As a chef, you have spanned a vast array of mediums including your YouTube page which just hit the 4 million mark, a former Food Editor for Canada’s #1 food/lifestyle magazine, writing and hosting a show on SiriusXM called Devour and I hear there is a cookbook on the way in 2018, do you have one medium you love or do you enjoy all of it and why?

  • That's like asking me which one of my kids I love the most. At the end of the day they all revolve around my true passion which is food. Whether it's talking about it, educating or informing folks, or just being enthusiastic about my own personal culinary adventures it all scratches the same itch. The radio show on SiriusXM is certainly a new venture for me which I'm enjoying immensely. It's allowing me to talk to some incredible people in the food space that otherwise I perhaps may not have access to. Also the medium of radio allows for a much more comfortable interview because you remove the element and distraction of physical appearance. And because I often record theinterviews from my home I can be enjoying a glass of wine in my underwear during the chat. But don't tell anyone that.

When did you know being a chef was your passion?

  • When I left high school I had no idea what I wanted to do. Actually that's not true, I wanted to be an aeronautical engineer but there was no way I had the academic ability or patience for another 10 years of education. After travelling for a couple years throughout Southeast Asia I returned back to Australia and realized all the memories that were dear to me revolved around food. That was really the spark that fuelled the flame. It's been a long time since I've cooked in restaurants, and that is something I would never go back to. The idea of replicating the same dishes over and over again for nights on end is torture for me. What I do now allows me to constantly be creating new food ideas. And hat very much suits my child like attention span. 
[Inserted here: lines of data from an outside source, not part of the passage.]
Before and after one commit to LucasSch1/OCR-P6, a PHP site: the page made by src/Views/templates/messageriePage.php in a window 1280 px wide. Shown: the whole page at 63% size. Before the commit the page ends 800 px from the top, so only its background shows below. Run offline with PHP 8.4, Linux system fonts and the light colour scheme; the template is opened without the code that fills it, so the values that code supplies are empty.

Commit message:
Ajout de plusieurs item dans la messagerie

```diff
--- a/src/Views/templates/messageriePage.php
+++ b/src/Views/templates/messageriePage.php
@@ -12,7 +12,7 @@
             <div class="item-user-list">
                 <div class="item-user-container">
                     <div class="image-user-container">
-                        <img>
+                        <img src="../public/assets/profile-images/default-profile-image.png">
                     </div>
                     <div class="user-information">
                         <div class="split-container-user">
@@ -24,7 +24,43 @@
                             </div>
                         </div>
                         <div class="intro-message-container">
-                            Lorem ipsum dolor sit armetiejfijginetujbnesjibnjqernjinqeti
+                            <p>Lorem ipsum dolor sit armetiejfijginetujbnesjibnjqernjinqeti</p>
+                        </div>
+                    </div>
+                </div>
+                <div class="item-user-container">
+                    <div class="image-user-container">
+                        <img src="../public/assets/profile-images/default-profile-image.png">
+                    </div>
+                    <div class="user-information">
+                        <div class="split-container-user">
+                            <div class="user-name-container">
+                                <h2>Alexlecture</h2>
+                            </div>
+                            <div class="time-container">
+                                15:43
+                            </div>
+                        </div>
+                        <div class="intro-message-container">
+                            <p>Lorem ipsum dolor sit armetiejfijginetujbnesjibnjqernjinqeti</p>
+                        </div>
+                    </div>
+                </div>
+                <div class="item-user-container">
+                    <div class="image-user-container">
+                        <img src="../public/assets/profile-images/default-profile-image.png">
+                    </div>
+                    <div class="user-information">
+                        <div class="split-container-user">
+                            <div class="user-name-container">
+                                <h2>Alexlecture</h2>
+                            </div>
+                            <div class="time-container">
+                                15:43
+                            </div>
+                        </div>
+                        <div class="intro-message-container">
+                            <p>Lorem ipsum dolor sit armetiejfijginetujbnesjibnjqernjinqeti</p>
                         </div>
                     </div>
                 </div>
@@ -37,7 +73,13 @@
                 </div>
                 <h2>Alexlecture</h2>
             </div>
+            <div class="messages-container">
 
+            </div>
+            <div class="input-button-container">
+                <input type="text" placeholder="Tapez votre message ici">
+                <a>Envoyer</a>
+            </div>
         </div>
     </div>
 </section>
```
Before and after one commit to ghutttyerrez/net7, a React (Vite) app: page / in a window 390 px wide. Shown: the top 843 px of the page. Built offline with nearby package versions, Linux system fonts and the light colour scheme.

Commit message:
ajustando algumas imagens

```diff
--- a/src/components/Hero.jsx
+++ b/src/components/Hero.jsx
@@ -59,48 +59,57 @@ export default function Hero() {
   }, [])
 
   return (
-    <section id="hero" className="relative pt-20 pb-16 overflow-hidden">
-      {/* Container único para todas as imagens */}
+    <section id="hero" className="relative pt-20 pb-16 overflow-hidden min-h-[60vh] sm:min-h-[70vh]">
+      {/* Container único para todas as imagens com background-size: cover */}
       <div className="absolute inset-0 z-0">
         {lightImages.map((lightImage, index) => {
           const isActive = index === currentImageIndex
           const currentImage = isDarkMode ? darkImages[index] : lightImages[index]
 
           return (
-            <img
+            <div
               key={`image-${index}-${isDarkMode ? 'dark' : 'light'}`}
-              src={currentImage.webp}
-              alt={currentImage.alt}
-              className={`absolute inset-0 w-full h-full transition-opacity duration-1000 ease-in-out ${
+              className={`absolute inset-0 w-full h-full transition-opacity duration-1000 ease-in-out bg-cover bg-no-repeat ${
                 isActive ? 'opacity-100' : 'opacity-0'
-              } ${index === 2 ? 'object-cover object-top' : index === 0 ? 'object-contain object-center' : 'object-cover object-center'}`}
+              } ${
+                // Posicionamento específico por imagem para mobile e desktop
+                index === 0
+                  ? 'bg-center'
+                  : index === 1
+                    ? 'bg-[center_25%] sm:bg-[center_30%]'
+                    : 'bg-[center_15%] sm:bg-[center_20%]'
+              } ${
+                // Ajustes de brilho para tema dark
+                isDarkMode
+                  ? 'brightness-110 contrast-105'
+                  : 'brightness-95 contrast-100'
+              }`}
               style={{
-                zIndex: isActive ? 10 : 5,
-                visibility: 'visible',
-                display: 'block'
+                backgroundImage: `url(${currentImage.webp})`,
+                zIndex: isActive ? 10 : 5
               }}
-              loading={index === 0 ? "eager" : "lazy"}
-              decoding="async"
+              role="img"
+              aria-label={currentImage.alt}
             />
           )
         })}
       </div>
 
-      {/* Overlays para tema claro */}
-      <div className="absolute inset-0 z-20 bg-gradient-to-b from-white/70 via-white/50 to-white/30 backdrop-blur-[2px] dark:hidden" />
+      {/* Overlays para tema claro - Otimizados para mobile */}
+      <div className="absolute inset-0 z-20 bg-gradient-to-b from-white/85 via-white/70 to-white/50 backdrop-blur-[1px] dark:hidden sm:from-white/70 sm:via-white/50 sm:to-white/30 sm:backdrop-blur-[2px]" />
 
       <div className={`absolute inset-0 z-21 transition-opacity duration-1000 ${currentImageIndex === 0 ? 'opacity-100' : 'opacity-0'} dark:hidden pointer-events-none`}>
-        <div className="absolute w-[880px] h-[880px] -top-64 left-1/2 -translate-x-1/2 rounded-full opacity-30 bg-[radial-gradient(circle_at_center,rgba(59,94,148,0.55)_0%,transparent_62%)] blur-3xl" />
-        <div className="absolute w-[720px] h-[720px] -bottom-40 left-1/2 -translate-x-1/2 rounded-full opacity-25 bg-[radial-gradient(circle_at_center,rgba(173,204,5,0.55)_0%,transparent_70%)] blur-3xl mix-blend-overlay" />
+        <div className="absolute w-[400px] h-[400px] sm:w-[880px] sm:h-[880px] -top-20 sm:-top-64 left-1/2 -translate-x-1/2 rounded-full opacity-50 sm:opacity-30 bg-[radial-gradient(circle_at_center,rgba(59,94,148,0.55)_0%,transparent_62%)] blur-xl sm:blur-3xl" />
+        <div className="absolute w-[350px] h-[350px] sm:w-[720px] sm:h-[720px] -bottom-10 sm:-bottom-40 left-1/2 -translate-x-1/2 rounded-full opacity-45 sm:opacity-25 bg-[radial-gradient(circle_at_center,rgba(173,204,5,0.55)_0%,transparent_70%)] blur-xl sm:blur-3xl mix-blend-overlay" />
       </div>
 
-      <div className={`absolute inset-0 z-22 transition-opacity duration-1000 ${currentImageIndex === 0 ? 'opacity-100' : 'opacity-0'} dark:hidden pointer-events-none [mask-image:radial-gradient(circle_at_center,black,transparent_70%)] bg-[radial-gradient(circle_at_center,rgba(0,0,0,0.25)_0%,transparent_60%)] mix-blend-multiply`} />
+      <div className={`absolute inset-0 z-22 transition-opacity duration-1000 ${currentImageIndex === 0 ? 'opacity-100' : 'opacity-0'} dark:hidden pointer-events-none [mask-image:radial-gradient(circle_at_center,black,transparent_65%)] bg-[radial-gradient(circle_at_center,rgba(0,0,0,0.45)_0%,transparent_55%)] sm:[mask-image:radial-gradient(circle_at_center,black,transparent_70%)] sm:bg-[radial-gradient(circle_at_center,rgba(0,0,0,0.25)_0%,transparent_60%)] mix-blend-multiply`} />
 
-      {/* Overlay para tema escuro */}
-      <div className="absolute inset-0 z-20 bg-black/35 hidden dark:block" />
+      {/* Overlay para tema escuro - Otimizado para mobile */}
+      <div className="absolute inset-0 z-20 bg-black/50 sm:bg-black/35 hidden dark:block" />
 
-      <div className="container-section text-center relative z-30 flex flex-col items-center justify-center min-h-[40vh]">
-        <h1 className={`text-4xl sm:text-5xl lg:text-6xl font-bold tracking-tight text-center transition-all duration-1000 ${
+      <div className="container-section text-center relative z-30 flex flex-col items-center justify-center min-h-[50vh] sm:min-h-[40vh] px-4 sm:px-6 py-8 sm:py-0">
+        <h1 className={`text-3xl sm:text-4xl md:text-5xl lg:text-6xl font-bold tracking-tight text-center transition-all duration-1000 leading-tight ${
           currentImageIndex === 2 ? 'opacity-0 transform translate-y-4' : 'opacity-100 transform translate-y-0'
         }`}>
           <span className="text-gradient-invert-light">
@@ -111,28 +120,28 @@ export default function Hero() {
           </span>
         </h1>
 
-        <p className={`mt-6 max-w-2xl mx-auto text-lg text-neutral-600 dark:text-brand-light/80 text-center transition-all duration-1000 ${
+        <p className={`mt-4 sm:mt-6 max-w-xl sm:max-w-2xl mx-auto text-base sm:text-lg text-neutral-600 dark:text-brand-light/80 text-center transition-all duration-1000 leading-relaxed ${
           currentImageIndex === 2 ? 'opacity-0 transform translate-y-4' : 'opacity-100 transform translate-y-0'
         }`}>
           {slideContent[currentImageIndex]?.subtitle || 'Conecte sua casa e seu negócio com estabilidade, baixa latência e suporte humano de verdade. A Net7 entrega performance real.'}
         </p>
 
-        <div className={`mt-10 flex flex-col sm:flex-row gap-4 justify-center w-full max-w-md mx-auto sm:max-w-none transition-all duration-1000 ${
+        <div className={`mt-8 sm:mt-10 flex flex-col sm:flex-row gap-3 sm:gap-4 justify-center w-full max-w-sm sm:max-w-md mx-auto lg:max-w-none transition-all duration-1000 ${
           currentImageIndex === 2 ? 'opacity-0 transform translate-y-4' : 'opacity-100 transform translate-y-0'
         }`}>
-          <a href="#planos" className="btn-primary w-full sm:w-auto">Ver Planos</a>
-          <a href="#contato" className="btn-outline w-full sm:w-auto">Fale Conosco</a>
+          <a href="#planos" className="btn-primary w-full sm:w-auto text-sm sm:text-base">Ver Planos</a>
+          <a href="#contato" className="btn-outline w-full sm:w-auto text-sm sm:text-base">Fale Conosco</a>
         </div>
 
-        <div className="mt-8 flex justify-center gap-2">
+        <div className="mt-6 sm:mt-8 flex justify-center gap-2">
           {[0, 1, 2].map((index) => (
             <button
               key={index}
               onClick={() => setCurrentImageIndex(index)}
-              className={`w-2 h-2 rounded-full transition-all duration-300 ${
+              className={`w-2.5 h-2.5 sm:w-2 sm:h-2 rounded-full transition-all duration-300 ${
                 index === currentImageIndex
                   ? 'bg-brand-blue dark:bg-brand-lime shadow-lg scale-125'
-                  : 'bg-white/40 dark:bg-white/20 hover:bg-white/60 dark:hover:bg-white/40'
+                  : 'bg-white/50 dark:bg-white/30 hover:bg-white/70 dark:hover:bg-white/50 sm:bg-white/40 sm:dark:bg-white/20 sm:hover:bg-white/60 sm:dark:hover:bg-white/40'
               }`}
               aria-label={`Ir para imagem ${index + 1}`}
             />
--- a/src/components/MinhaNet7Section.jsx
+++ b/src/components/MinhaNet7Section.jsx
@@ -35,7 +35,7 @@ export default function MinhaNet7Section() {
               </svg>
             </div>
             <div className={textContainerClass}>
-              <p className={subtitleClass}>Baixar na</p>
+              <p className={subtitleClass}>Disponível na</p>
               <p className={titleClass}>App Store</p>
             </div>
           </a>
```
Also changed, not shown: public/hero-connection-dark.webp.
You have two daughters, are they interested in what you do and how do share your passion for the kitchen with them? 

  • My two girls do get a kick out of what I do for a living. They enjoy watching me create a dish and then photograph it and then see it somewhere either online, in print or on TV. It's more about the idea of pointing to something and saying "daddy did that". I get a huge kick out of seeing my kids be proud of what I do. They're both highly creative souls so I often ask their opinion on different camera angles etc. when I'm shooting food. They both have keen artistic eyes.... 90% of the time I go with their recommendations.

For parents reading this, what tips do you have for getting our kiddos more involved in what they eat, how to prepare meals and how to expand their palettes?

  • As any parent reading this knows, kids do arrive on this planet with their own set of likes and dislikes. For that reason I don't force things on them too hard. A couple of things I found that work though is to get them involved in the cooking process. If they're somehow involved in making the dish I would say most of the time they'll at least try it. And that's the hardest part. I've also struck upon some success in wrapping a bit of a story around the food, telling them an interesting anecdote about the ingredients or where something came from. Their little eyes light up and all of a sudden they see more than just a strange plate of food in front of them.

If you could give advice to your pre-parent self, what would you tell him and why?


  • If I could give any advice to the younger me it would be to approach life fearlessly. I don't regret anything in life but I do recall some missed opportunities in all aspects where if I'd moved past my fears I may have achieved certain things earlier. When I have moments of self questioning nowadays I remind myself of when I was 14. I had a crush on a girl named Melissa... I was invisible to her. I found out many years later at a high school reunion she had a crush on me. It seems tall skinny insecure boys were her thing. I can't turn back the clock but I certainly apply this mantra to my life now. I'm still a human being and I have an ego and I suffer from various insecurities, but ultimately people are too busy thinking about themselves to really pay much attention to me. Keeping that in mind allows me to take risks that I didn't take as a younger me. 

Favorite meal you’ve ever had and why? 

  • I'm often asked what my favourite meal in life has been. For me for food really represents the coming together of people. It brings people around a table. I can't remember one specific meal but as kids, mom and dad would often take my two brothers and I down to the beach and we'd buy a whole whack of fish and chips and lay on a blanket. It wasn't about the food, but the food put us there, and it was a part of the experience. The seagulls would aggressively sweep in and pluck the morsels from the edge of the blanket triggering the three of us to scream in fear. Those memories to this day put a smile on my face and bring a happy tear to my eye. That's the real power of food, and why I do what I do. 
Samantha Gutstadt